Just over two minutes later, with 26 seconds remaining on the Lakers’ five-minute major call, sophomore Stephen Johnson illegally covered up a puck in the crease after blocking a shot by SUNY Geneseo sophomore Stephen Collins as Zawadzki vacated the net. The play gave the visitors a penalty shot opportunity, which head coach Chris Schultz chose Brickler to take. The senior carried the puck to the right pipe and sent a backhander on net that was easily caught by Zawadzki.

The Lakers created a few chances in the minutes following their return to full strength, and even got a third power play opportunity at the 8:21 mark with Brickler sent off for interference. However, their usually reliable power play continued to struggle as it finished the game 0-for-3. Gosek was optimistic even through the struggles on the man advantage.

“Well, I thought they still had pretty good puck movement,” Gosek said. “I thought we had chances. We had looks.

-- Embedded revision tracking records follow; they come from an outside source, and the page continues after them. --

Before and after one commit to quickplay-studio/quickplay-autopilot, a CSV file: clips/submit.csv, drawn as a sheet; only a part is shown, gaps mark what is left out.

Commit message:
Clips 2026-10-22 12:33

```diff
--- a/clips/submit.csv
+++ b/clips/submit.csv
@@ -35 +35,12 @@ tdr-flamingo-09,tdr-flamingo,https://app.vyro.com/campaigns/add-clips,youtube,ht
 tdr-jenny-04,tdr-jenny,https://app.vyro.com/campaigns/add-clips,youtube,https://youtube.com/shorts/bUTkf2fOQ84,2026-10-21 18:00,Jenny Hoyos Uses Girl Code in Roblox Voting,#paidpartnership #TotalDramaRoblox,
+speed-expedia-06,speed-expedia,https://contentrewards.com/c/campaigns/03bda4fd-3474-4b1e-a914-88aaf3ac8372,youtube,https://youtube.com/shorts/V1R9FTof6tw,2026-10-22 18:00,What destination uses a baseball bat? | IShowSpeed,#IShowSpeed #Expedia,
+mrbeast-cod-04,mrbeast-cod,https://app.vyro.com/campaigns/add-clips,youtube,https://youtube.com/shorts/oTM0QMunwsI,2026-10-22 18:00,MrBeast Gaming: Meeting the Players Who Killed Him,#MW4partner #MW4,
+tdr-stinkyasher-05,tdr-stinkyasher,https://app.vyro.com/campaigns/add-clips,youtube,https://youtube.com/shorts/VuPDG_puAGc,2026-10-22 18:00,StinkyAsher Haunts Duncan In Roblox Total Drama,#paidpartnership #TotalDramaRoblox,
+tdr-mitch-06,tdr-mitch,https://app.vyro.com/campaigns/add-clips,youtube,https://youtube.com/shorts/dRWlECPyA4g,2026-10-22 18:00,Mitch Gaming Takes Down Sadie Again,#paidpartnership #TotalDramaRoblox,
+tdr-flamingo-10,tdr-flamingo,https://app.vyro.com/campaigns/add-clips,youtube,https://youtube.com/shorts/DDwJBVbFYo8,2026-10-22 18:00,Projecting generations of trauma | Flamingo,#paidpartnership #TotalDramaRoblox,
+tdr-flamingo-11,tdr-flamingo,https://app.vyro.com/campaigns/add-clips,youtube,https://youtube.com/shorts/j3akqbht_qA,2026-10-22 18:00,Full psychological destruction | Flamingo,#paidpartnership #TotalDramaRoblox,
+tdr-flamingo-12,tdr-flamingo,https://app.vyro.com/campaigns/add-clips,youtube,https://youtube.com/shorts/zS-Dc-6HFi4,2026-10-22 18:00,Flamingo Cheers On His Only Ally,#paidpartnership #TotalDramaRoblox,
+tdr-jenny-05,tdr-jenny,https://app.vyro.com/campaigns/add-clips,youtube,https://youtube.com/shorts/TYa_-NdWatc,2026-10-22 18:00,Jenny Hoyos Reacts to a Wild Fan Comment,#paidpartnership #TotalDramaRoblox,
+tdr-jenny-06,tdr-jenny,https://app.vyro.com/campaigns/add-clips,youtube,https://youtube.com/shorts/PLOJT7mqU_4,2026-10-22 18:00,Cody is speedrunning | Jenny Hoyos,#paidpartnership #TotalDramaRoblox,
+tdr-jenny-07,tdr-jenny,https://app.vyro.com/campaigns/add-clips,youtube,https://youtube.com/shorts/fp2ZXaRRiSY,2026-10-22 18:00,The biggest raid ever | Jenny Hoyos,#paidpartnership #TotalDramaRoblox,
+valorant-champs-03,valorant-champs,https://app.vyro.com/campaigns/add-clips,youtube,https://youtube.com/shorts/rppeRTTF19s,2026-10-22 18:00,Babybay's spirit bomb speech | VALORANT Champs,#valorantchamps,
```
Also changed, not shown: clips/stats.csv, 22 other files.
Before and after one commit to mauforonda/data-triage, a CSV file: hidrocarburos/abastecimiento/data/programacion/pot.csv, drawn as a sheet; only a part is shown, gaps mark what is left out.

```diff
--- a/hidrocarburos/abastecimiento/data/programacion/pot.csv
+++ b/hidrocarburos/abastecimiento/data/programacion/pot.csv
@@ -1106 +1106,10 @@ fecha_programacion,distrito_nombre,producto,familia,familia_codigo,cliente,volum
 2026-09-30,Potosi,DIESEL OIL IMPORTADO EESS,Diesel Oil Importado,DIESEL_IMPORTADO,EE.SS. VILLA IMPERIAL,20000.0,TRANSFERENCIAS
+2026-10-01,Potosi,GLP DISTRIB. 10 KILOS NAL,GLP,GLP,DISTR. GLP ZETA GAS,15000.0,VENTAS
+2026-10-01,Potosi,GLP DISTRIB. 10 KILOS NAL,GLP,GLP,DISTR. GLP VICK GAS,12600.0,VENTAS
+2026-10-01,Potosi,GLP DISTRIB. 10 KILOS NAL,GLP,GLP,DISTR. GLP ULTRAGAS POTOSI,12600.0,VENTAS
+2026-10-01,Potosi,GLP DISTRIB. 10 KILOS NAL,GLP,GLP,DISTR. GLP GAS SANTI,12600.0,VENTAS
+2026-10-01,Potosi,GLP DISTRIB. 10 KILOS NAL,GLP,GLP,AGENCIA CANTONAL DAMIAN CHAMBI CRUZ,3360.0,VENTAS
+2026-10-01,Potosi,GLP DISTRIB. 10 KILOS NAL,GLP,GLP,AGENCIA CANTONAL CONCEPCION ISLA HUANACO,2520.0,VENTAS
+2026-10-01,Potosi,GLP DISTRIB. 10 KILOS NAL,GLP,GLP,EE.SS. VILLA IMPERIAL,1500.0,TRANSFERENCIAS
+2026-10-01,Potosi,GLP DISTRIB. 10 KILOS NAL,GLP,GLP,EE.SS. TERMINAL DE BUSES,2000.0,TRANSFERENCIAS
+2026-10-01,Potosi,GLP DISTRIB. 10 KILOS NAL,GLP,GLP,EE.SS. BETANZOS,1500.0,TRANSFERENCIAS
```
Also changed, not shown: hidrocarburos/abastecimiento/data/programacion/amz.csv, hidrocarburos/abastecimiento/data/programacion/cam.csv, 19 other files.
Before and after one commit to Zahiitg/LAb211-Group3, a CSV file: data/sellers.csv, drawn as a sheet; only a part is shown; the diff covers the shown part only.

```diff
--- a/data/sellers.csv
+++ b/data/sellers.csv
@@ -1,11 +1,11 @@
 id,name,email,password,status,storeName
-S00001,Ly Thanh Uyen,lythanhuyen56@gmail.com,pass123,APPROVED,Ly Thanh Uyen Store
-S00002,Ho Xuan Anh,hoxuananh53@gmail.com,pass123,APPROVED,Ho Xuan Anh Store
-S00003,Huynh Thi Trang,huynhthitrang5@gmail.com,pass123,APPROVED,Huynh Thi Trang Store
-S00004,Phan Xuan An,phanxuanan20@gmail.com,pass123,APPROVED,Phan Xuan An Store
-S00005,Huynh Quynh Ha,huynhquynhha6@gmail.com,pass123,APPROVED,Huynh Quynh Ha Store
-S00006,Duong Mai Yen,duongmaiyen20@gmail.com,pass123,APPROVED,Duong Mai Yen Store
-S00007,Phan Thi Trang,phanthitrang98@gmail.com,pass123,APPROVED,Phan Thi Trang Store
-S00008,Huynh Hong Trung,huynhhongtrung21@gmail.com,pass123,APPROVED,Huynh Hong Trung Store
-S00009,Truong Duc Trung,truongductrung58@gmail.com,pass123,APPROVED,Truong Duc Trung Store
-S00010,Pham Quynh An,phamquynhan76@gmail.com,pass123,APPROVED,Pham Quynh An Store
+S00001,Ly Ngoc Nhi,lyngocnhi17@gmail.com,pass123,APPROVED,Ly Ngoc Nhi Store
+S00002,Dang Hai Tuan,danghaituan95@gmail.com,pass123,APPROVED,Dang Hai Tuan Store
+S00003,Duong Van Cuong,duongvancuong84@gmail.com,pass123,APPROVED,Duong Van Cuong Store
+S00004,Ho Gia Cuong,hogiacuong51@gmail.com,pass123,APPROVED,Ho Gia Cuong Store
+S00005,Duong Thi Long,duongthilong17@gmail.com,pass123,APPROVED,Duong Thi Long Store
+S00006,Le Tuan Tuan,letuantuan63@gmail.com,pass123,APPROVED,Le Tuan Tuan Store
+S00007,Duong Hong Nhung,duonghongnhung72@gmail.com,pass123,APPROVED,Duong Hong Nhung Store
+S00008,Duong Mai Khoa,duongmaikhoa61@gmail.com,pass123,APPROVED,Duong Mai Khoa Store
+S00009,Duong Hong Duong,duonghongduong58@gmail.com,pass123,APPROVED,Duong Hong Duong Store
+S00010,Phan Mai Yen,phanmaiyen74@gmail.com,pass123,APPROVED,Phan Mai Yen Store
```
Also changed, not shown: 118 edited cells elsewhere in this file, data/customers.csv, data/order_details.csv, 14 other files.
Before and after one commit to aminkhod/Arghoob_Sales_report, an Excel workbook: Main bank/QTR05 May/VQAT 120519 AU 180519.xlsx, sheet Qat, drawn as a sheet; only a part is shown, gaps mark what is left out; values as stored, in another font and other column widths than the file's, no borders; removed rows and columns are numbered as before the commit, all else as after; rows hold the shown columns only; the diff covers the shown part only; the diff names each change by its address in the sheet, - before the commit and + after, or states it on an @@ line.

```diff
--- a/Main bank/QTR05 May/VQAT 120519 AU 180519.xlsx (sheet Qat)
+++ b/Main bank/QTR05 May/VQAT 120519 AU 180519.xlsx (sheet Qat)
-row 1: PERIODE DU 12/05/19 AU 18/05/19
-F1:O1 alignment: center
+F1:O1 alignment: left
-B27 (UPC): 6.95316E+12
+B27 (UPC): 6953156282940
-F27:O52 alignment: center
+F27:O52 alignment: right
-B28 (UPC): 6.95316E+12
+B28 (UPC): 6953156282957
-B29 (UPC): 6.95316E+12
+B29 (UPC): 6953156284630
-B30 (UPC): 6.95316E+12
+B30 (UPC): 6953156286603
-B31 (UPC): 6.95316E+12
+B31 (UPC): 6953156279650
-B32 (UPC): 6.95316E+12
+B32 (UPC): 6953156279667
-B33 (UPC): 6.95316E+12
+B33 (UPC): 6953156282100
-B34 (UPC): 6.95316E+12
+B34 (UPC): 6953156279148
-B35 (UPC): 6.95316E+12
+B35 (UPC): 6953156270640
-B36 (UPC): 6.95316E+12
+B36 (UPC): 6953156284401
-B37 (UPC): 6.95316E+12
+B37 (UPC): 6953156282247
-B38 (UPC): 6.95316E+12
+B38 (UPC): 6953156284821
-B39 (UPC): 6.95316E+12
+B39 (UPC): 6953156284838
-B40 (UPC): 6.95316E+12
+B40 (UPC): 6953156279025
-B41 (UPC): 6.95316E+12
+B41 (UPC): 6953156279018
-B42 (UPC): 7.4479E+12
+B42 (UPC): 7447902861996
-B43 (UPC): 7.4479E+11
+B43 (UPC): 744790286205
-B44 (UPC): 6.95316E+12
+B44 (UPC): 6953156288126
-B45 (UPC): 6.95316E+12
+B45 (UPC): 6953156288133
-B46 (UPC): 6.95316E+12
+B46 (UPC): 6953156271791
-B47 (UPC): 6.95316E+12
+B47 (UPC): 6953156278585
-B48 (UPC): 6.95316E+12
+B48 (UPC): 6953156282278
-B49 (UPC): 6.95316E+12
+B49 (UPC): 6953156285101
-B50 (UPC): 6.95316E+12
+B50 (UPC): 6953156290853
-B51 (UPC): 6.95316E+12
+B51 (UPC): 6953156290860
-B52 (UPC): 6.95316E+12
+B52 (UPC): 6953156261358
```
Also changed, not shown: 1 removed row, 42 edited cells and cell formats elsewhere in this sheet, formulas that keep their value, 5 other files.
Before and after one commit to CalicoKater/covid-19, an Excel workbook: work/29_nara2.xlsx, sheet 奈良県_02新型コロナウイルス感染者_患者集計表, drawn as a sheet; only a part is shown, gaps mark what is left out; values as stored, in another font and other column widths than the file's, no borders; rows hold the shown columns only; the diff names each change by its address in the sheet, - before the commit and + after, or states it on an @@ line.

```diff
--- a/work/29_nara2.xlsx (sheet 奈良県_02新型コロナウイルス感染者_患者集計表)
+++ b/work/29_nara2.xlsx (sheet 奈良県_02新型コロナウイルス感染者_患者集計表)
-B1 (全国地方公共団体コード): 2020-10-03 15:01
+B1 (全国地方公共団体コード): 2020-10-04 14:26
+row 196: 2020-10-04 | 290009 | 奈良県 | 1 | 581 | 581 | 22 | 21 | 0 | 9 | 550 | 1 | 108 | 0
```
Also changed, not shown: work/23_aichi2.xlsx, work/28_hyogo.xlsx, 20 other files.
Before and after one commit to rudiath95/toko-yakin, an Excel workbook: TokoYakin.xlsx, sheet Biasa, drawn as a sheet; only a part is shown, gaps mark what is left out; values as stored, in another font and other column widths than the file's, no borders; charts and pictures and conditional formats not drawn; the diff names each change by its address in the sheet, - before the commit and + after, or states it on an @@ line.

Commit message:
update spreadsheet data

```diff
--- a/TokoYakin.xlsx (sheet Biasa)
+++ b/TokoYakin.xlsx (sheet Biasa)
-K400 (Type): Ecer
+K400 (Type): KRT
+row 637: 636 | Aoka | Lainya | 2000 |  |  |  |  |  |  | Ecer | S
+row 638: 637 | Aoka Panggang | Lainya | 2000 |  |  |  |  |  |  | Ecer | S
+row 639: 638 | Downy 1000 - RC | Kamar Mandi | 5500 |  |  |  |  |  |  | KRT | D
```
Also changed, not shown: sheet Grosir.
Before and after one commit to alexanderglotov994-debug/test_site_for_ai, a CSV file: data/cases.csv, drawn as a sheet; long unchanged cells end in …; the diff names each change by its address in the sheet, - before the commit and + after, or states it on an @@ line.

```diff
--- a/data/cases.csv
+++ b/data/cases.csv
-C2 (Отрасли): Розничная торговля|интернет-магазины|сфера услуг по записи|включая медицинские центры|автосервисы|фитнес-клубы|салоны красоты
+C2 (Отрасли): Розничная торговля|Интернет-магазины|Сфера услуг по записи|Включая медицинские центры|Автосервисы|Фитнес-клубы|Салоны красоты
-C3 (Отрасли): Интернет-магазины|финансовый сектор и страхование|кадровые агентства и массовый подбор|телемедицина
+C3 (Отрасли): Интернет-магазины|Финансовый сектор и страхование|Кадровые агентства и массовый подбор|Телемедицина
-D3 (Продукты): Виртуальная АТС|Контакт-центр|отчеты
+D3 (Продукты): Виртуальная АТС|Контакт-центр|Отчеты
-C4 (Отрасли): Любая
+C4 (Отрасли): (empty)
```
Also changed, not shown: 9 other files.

Again, we shot some over the net. We shot some into them. Last week, or two weeks ago, those shots were going in and today they hit them in the chest or were going over the net or we shoot them wide or they get a skate or stick on them. That happens. If we weren’t getting chance, we’d be upset or looking to change some things, but when you’re getting good looks and getting good opportunities you can’t ask for anything more. Pucks weren’t falling tonight.”

A few minutes later, SUNY Geneseo expanded its lead to two. Zawadzki went out behind the net to collect the puck, but it bounced off the boards and back to the front of the net. The sophomore skated back to his crease to make the save and lost the puck behind himself as he appeared to tip it in off his skate. The goal was awarded to sophomore defenseman Derek Stahl.

The second Knights goal seemed that it was going to be the game’s final tally, yet sophomore Laker defenseman Chris Raguseo was able to put home his second goal in as many games as the final buzzer sounded to bring the game to its final score.

Even in defeat, Gosek knows the road ahead is still long and the Lakers need to refocus quickly for a few tough road games ahead of them.

“At this point in the season, we move forward and, hey, we sharpen our pencil, we’ll review the film, we’ll continue to talk to the guys and show video. It’s a long season,” Gosek said. “We don’t need to be our best right now. We need to be our best at the end of the year. Not that we don’t want to be our best right now, but these things are going to happen. So, more importantly, is how we react. That’s not an easy task going up to the North Country. Both those teams are playing extremely well and being a young team that we are still, relatively, you shake the confidence a little bit and you’ve got to get that back. I hope tonight they have that because they really deserve better than what they got.”

The Lakers have 10 days off before returning the ice for their final weekend of play for the fall semester. Their next contest is scheduled for Dec. 5 at SUNY Plattsburgh.